-- Data for review follows --
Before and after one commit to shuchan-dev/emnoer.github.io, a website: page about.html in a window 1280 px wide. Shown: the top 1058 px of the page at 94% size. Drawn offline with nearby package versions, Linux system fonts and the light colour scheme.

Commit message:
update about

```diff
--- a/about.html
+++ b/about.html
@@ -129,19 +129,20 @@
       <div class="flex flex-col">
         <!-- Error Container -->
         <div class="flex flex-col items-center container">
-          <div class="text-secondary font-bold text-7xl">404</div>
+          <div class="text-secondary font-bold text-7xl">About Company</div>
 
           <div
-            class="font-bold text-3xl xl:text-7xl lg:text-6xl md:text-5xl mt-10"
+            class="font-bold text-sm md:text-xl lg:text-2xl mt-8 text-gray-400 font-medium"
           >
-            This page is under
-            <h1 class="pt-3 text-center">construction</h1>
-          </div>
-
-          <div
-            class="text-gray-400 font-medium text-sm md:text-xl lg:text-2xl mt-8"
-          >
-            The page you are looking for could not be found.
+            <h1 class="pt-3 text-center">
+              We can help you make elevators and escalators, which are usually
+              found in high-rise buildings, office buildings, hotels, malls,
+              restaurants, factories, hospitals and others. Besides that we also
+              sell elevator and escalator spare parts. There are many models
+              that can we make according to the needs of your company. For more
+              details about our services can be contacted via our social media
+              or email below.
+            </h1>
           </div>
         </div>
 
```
-- Data for review concluded --
■ Assignment ■
Which lines of the records contain "page"? Show each of them.

■ Problem solution ■
Before and after one commit to shuchan-dev/emnoer.github.io, a website: page about.html in a window 1280 px wide. Shown: the top 1058 px of the page at 94% size. Drawn offline with nearby package versions, Linux system fonts and the light colour scheme.
-            This page is under
-            The page you are looking for could not be found.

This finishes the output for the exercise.